Kitchen Return to table of contents

18) No concerns
 
Bathrooms Return to table of contents

19) One or more faucets leak by handle(s) or at their base when turned on. A qualified plumber should evaluate and repair as necessary.

Photo 27  
water leaks when faucet is on

Photo 28  
water leaks below pedestal sink when it is on

Photo 29  
leaking from faucet on pedestal sink
 

20) One or more toilets are loose. A qualified contractor should remove the toilet(s) for further evaluation and repairs if necessary. A new wax ring should be installed and toilet(s) should be securely anchored to the floor to prevent movement and leaking.

Photo 20  
toilet is slightly loose to floor
 

21) Caulk is missing or deteriorated above one or more bathtubs, where the tub surround meets the tub. It should be replaced where deteriorated and/or applied where missing to prevent water intrusion and damage to the wall structure.

Photo 15  
re caulk bath surround and behind the Spout
 

22) Caulk is missing or deteriorated around the base of one or more bathtub spouts. It should be replaced where deteriorated and/or applied where missing to prevent water intrusion and damage to wall structures.
23) One or more tubs drains slowly.

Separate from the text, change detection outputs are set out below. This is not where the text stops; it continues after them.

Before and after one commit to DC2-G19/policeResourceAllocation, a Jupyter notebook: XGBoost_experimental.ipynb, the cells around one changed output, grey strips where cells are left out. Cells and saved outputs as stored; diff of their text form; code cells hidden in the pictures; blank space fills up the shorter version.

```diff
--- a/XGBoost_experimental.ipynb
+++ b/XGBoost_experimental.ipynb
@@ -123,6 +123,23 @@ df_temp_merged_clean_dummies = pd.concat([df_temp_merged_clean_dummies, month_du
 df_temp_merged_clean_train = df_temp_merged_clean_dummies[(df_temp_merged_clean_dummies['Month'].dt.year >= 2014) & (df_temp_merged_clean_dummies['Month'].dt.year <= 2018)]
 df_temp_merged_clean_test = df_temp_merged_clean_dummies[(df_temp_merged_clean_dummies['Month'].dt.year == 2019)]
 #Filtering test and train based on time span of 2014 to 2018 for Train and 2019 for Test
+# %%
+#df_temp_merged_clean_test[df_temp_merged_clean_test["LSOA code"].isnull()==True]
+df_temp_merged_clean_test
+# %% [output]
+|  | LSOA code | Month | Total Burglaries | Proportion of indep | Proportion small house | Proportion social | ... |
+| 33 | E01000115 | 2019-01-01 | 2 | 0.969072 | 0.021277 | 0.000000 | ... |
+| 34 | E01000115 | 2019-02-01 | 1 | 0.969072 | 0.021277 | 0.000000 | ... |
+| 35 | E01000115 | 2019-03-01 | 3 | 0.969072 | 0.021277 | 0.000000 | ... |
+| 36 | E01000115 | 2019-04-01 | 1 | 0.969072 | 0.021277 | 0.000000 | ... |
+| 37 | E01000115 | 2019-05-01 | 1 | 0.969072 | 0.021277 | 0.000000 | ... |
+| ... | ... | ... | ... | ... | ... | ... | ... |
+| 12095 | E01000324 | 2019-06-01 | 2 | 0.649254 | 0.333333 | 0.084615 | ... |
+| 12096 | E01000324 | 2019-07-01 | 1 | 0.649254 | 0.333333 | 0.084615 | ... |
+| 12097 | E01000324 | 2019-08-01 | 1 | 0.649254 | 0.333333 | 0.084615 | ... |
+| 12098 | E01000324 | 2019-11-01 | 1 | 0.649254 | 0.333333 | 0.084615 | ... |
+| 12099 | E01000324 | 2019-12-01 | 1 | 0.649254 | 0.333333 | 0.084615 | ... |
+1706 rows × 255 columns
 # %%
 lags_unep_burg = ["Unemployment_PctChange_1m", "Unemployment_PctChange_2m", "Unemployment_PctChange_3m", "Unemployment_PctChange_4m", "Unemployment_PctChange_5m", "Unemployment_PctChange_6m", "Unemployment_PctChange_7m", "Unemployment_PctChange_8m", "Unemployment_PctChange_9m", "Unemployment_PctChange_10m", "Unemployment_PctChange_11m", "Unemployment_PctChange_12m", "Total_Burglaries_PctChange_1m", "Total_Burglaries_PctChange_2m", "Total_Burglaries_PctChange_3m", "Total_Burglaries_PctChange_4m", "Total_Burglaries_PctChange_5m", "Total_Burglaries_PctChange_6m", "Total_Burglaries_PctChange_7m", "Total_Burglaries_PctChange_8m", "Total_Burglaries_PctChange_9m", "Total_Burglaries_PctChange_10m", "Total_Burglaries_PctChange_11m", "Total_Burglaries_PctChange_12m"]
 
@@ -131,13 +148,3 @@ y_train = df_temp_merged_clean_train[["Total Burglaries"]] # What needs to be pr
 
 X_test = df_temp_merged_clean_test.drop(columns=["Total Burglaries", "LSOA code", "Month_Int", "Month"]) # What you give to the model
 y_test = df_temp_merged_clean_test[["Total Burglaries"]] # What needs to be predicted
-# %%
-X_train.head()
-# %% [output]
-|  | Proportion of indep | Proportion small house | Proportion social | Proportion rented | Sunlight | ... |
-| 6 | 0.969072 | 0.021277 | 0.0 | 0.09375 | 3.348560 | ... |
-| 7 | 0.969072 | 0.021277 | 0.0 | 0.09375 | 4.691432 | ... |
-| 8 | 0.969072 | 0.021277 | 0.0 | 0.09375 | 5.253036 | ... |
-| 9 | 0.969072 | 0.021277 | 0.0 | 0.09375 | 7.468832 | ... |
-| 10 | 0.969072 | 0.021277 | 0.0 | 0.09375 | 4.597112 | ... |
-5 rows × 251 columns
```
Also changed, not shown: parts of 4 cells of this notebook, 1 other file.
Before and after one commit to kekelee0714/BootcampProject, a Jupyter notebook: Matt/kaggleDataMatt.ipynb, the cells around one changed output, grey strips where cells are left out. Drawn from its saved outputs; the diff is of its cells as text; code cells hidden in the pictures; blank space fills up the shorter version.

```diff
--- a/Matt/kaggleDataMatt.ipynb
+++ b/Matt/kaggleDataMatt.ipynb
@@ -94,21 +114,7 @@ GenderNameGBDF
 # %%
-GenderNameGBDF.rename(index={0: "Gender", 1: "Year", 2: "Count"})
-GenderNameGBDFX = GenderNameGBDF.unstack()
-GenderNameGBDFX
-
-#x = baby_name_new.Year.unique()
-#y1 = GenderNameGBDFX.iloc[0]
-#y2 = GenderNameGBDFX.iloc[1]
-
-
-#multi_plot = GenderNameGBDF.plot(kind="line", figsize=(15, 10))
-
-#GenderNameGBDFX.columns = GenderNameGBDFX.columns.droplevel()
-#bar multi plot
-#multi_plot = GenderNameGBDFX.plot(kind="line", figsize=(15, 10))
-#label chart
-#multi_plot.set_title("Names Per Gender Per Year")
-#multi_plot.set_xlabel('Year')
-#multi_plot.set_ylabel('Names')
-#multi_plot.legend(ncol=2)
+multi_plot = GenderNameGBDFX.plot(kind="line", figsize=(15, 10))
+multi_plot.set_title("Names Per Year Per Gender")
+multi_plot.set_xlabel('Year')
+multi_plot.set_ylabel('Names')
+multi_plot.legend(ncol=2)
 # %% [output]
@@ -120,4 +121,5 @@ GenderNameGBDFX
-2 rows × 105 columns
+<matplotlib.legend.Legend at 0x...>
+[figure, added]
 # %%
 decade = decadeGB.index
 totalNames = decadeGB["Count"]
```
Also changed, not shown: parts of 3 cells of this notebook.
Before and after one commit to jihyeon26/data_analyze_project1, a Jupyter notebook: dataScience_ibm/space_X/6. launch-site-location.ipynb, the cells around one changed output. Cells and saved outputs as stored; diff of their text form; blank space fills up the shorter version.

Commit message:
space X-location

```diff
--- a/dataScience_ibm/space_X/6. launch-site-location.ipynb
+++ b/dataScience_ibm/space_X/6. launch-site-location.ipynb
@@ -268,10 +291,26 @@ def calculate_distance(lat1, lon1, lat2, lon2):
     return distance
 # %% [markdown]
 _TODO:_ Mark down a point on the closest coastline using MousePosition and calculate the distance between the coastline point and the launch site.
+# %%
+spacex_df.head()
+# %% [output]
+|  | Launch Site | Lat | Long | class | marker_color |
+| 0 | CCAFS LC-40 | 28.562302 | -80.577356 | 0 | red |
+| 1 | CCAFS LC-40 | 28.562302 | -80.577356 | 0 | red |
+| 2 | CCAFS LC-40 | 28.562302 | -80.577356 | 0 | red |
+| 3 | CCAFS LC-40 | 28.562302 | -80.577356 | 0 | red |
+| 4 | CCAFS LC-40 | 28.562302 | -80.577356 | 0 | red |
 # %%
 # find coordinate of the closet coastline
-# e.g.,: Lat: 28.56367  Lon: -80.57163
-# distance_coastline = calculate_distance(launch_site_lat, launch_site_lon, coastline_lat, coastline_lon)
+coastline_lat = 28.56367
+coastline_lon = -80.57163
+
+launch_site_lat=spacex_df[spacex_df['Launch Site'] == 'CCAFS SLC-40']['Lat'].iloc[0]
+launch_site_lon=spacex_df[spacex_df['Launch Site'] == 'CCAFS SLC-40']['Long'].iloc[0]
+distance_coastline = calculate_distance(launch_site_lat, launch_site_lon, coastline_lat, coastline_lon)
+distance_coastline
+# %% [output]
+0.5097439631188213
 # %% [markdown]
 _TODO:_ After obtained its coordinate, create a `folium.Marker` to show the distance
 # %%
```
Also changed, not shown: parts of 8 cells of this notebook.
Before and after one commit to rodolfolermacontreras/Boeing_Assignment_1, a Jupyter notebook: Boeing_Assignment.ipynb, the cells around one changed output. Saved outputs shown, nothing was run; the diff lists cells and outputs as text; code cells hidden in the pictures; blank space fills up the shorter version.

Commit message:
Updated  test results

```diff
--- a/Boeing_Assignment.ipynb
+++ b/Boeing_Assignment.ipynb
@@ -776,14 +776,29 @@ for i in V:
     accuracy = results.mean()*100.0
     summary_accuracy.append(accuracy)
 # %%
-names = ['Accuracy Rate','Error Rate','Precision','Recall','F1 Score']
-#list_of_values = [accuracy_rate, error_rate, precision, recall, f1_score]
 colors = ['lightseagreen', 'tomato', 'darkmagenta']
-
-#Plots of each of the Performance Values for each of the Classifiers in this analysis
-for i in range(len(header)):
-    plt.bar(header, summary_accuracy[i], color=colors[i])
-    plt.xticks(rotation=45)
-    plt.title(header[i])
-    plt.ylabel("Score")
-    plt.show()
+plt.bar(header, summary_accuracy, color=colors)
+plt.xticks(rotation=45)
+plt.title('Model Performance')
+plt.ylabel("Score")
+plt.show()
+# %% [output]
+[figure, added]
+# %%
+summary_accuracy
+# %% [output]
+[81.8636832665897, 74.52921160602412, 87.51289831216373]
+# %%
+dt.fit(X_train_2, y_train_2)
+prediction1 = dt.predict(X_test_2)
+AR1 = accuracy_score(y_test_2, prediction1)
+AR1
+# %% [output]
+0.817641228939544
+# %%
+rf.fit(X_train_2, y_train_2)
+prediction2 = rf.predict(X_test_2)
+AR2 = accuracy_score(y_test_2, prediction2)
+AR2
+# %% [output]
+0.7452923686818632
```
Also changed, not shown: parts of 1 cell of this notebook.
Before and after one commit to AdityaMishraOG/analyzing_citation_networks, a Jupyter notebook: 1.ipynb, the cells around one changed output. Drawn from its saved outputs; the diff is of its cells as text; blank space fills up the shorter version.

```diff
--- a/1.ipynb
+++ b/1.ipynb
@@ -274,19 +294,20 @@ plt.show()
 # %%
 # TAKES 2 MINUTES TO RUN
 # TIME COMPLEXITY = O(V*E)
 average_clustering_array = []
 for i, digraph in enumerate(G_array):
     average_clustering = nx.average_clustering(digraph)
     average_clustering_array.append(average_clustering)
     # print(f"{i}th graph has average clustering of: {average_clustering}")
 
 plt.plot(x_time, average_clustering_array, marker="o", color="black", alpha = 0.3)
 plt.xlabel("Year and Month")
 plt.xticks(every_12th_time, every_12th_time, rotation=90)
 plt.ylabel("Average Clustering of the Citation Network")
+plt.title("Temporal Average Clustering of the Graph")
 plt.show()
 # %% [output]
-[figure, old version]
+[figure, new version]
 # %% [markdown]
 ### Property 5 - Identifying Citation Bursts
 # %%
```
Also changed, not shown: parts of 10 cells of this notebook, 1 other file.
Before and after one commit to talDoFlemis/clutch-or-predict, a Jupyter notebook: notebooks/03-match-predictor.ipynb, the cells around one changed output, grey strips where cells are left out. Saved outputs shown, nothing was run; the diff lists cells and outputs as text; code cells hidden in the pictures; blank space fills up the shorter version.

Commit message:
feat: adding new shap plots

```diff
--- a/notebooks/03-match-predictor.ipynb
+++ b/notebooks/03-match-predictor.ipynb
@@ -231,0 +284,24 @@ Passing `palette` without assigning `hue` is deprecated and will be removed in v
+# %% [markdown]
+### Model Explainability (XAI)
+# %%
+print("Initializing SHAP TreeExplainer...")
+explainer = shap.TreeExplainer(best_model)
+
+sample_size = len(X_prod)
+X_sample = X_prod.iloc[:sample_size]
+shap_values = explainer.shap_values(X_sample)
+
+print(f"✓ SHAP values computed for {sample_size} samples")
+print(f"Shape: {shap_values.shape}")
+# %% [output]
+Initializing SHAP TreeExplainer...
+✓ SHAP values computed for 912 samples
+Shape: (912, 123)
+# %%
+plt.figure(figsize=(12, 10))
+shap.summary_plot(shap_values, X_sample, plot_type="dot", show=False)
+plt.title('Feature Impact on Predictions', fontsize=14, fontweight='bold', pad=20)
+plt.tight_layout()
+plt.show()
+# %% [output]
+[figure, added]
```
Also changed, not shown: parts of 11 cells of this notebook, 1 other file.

Photo 16  
Both Bath tubs drain slowly
 

24) Recommend cleaning and sealing grout in countertops now and in the future as necessary to prevent staining and to improve waterproofing.
 
Interior rooms Return to table of contents

25) Based on the age of this structure and the appearance of existing smoke alarms, the alarms may be older than 10 years old. According to National Fire Protection Association, aging smoke alarms don't operate as efficiently and often are the source for nuisance alarms. Older smoke alarms are estimated to have a 30% probability of failure within the first 10 years. Newer smoke alarms do better, but should be replaced after 10 years. Unless you know that the smoke alarms are new, replacing them when moving into a new residence is also recommended by NFPA. For more information, visit this article: NFPA urges replacing home smoke alarms after 10 years.

Photo 30  
2nd floor smoke detector is older than 10 years old
 

26) Batteries in all the smoke alarms should be replaced after taking occupancy, and annually in the future. "Chirping" noises emitted from smoke alarms typically indicate that batteries need replacing. For more information, visit http://www.cpsc.gov/cpscpub/pubs/5077.html
27) Screen(s) in one or more windows are missing. The client(s) should ask the property owner(s) about this. Screens are often removed for window cleaning and they may be stored somewhere. If not, then recommend installing screens where missing.

Photo 22  
no screen
 

28) One or more exterior entrance doors are damaged and/or deteriorated and should be repaired or replaced by a qualified contractor.

Photo 10  
Cracked window frame on front door
 

29) One or more light fixtures appear to be inoperable. Recommend further evaluation by replacing bulb(s) and/or consulting with the property owner(s). Repairs or replacement of the light fixture(s) by a qualified electrician may be necessary

Photo 19  
closet light needs a new bulb or ballast
 

30) One or more doors stick and will not close easily, need to be trimmed and or planed

Photo 17  
Door sticks, needs to be trimmed/planed

Photo 18  
1 of 3 Doors sticks, needs to be trimmed/planed

31) Minor cracks were found in walls in one or more areas. They do not appear to be a structural concern, but the client(s) may wish to repair these for aesthetic reasons.

Photo 21  
small crack in drywall joint on wall
 
 

Photo 13  
Positive attribute: fire/heat sensor hard wired to the fire department
 

 
DHI